The Marine Biotechnology Center is unique in the University of California system. It helps coordinate fifteen different research programs in this area at UCSB, and helps obtain funding for the vitally needed practical training of advanced students and professionals to help meet the future needs and changing requirements of the nation's marine and biotechnology industries. Close interactions with California's biotechnology, aquaculture and pharmaceutical industries provide new products and highly trained scientific personnel to the industrial sector, and provide support from industry for research and training in the University. The state-of-the-art Marine Biotechnology Laboratory Building - the first such facility of its kind in the United States - provides facilities needed to accommodate the rapid growth of research and teaching in Marine Biotechnology on the campus.
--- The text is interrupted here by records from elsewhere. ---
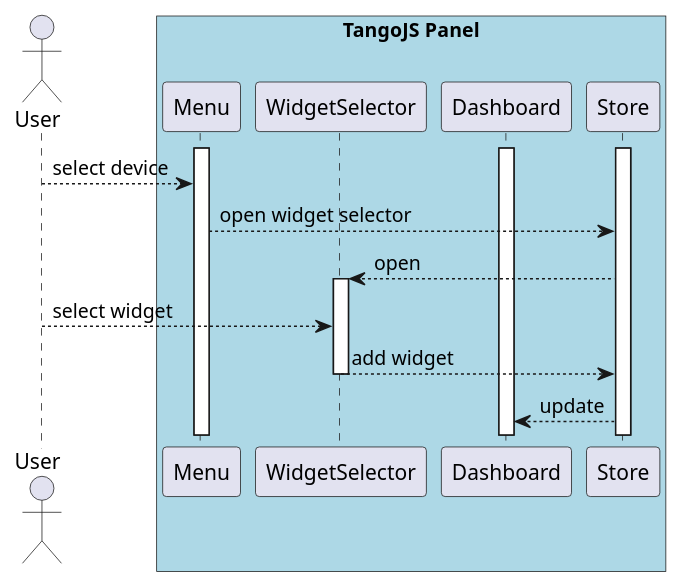
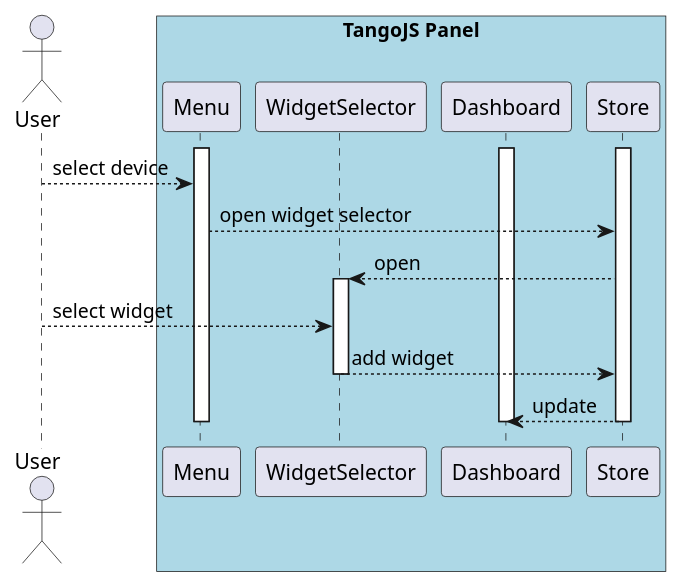
The diagram in papers/case-study/figures/uml-source/03-tangojs-panel-flow.pu (mliszcz/msc-thesis), drawn with PlantUML before and after one commit. The commit also changed 1 other file, not shown here.

```diff
--- a/papers/case-study/figures/uml-source/03-tangojs-panel-flow.pu
+++ b/papers/case-study/figures/uml-source/03-tangojs-panel-flow.pu
@@ -1,24 +1,28 @@
 @startuml
 
 actor User as USER
 box "TangoJS Panel" #LightBlue
   participant Menu as MENU
   participant WidgetSelector as WS
   participant Dashboard as DB
   participant Store as STORE
 end box
 
 activate MENU
 activate DB
 activate STORE
 
 USER --> MENU : select device
 MENU --> STORE : open widget selector
 STORE --> WS: open
 activate WS
 USER --> WS : select widget
 WS --> STORE : add widget
 deactivate WS
 STORE --> DB : update
+deactivate MENU
+deactivate WS
+deactivate DB
+deactivate STORE
 
 @enduml
```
Research and training in Marine Biotechnology are focused at UCSB in three inter-related areas: (1) the development of new methods and approaches from molecular and cellular biology to investigate the basic mechanisms controlling life in the oceans and its responses to environmental change; (2) the development of new industries, resources and products from the oceans; and (3) the use of marine organisms as models for biomedical research. Recent progress in these areas is summarized below.
UCSB scientists are using the tools of biotechnology to unravel the ocean's mysteries in environments as diverse as the Antarctic, tropical seas and reefs, the great ocean depths, and California's resource-rich coastline. These investigations include pioneering studies of the molecular mechanisms of photosynthesis and carbon dioxide fixation by the ocean's phytoplankton, effects on these processes caused by the depletion of ozone in the Antarctic atmosphere, and effects of global warming, pollution and other environmental changes. UCSB scientists and students have discovered receptor molecules and chemical signals that control life in the ocean. The discovery of these signals, and of the receptors, transducing molecules and genes that respond to these signals, has shed new light on the underlying processes regulating the reproduction, development and growth of species ranging from tropical corals to valuable marine resources (urchins and abalones) in California waters and around the world.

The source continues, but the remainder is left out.